“Costa Rica is doing an amazing job trying to protect forests. It is also an amazing country for how it has decided to deal with trash and other ills that accompany population growth. There’s compulsory composting. There’s a far-reaching carbon neutrality program,” North said. “It’s very inspiring. I think that Costa Rica has riches for any biologist of course, but I also think that more social science students should go. It’s certainly a model for other countries in South America, but it could also be a model for states, such as California.”
Professor Shana Goffredi studies symbiotic relationships between invertebrates and bacteria. Her main focus is on marine invertabrates. She travels to the bottom of the ocean to study deep-sea animals, collect samples and conduct animal and microbial manipulations. Last semester, she traveled to the Gulf of California off of Baja California, Mexico at a depth of approximately 3,800 meters with the Schmidt Ocean Institute.
“We discovered totally new habitats and brand new species living there,” Goffredi said.
Goffredi also traveled for three weeks off the west coast of Costa Rica in a human-occupied submersible called ‘Alvin.’
According to Goffredi, her most recent interesting finding is a worm that lives in a calcareous tube and collects around deep-sea vents. The worm was previously thought to filter feed, but Goffredi’s findings suggest it actually teams up with a methane-oxidizing bacteria to feed.
“We see evidence of it incorporating methane into its tissues — and no animals can use methane as a source of carbon,” Goffredi said. “But by teaming up with bacteria, this worm now has this special power to use methane as a source of carbon. You wonder then, what is the giant sphere of influence of these habitats on other animals? We are currently uncovering this association and we’re really excited about it.”
According to Goffredi, the ocean is piling up with trash.
“We go to literally two miles deep in the ocean, and we see Coke cans, plastic bags and clothing,” Goffredi said. “It’s just unbelievable. We don’t necessarily see it unless its a giant floating garbage patch. It’s really shocking to me when we go deep into the ocean and we see human trash.”
Professor Amber Stubler takes students with her on research trips to the Carribean to study how humans have changed the way ecosystems function. She has traveled to Jamaica annually since 2007 to collect data from seafloor tiles on coral recruitment and get an idea on how the coral reef is changing — whether it is recovering or staying the same over time. Stubler received a faculty-led Richter Research Abroad grant and will take three students with her to Jamaica in June.
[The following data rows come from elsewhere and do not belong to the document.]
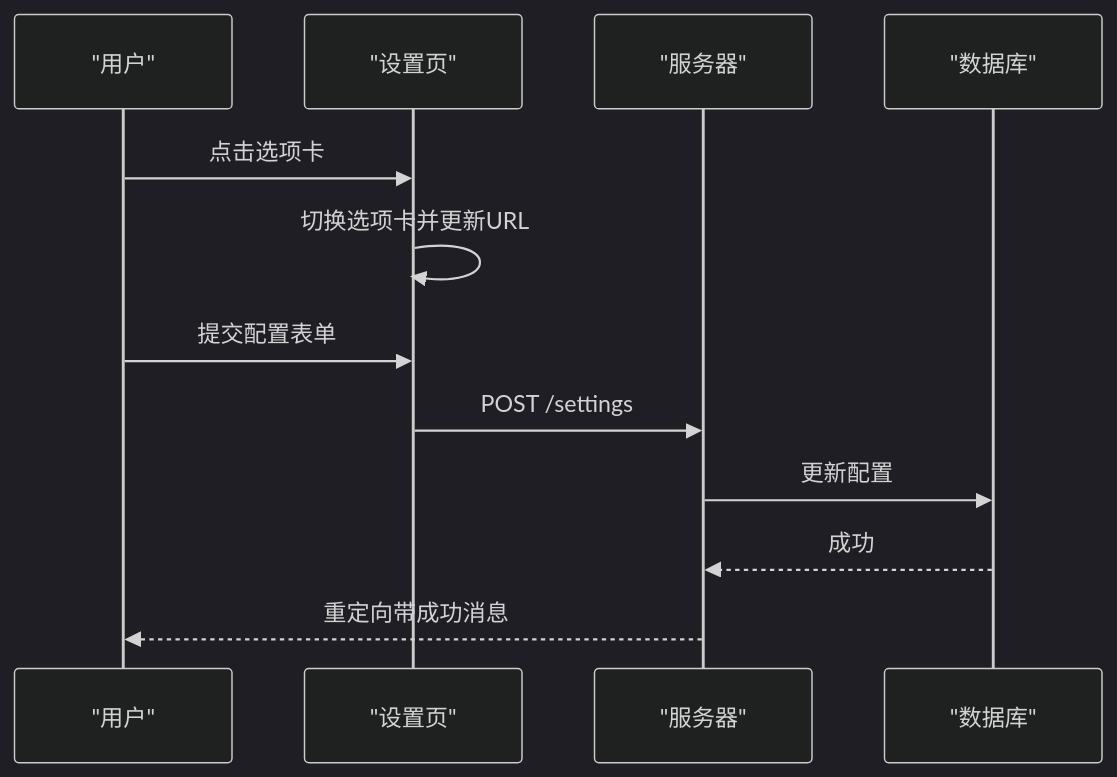
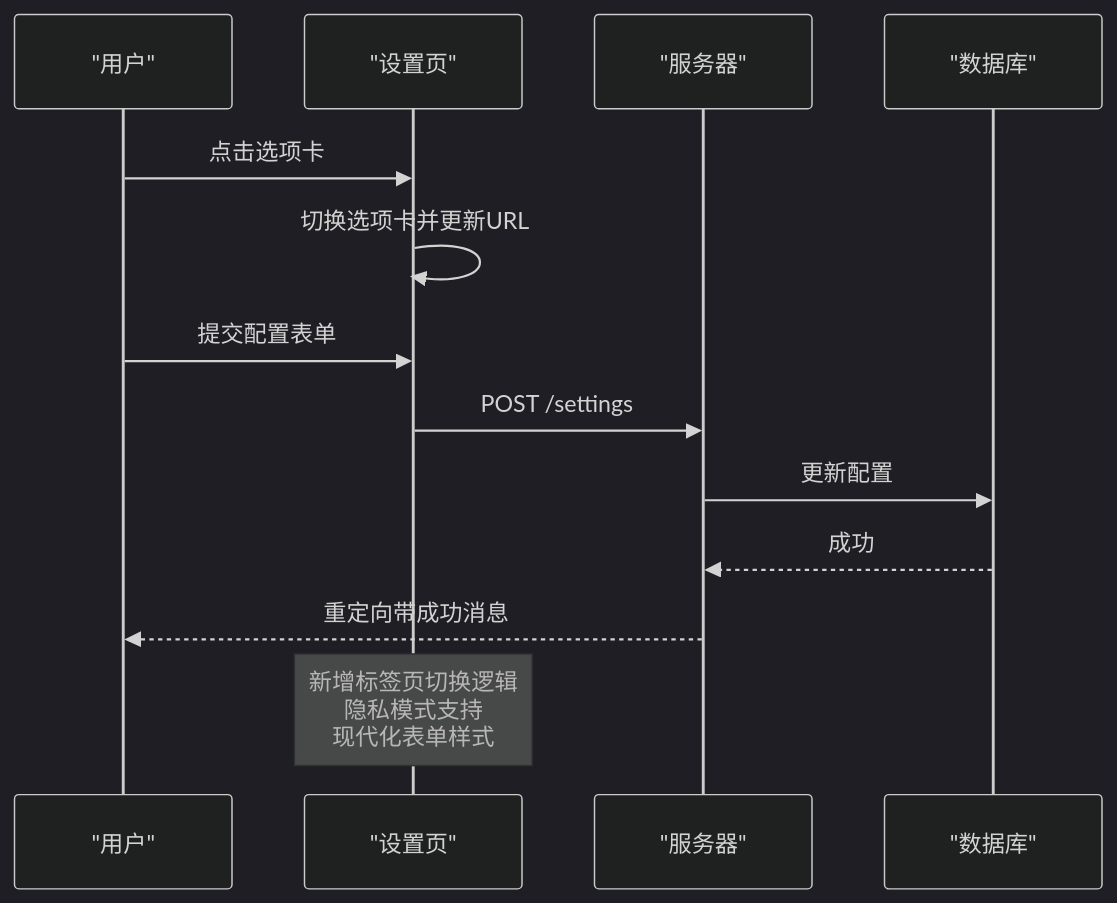
Before and after one commit to macrohuang/invest-log: the sixth of 7 diagrams in .qoder/repowiki/zh/content/前端模板系统/前端模板系统.md, drawn with Mermaid (dark theme). The commit also changed other lines of this file and 11 other files, not shown here.

````diff
--- a/.qoder/repowiki/zh/content/前端模板系统/前端模板系统.md
+++ b/.qoder/repowiki/zh/content/前端模板系统/前端模板系统.md
@@ -262,14 +299,15 @@
 ```mermaid
 sequenceDiagram
 participant U as "用户"
 participant P as "设置页"
 participant S as "服务器"
 participant DB as "数据库"
 U->>P : 点击选项卡
 P->>P : 切换选项卡并更新URL
 U->>P : 提交配置表单
 P->>S : POST /settings
 S->>DB : 更新配置
 DB-->>S : 成功
 S-->>U : 重定向带成功消息
+Note over P : 新增标签页切换逻辑<br/>隐私模式支持<br/>现代化表单样式
 ```
````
“We’re going to be able to match the survey data that we collect this summer to the ten years worth of coral recruitment, and it will give us an estimate of whether the corals that we sampled over the last 10 years making it successfully into the coral population,” Stubler said.
Professor John McCormack took students to Baja California with a grant from the National Science Foundation to resurvey the sites the birds housed in the Moore Lab were originally collected from. McCormack and his team of ten students and faculty accessed the site by carrying in equipment on horseback, a 5-hour trip to their camping site.
“There are literally no people in this mountain range at all,” McCormack said.
After two trips to the Sierra San Pedro Martir mountain range, McCormack has noticed some distinct changes, particularly in one bird called the Rock Wren, which has moved up into higher elevations. McCormack thinks this may be a response to global warming.
“Birds that were in the desert before have moved up into the pine forest,” McCormack said.
McCormack will travel to Veracruz, Mexico at the end of May. On this trip, no students will be in attendance as they have never visited this site before. McCormack said he prefers to take students on trips that have been proven safe in all respects.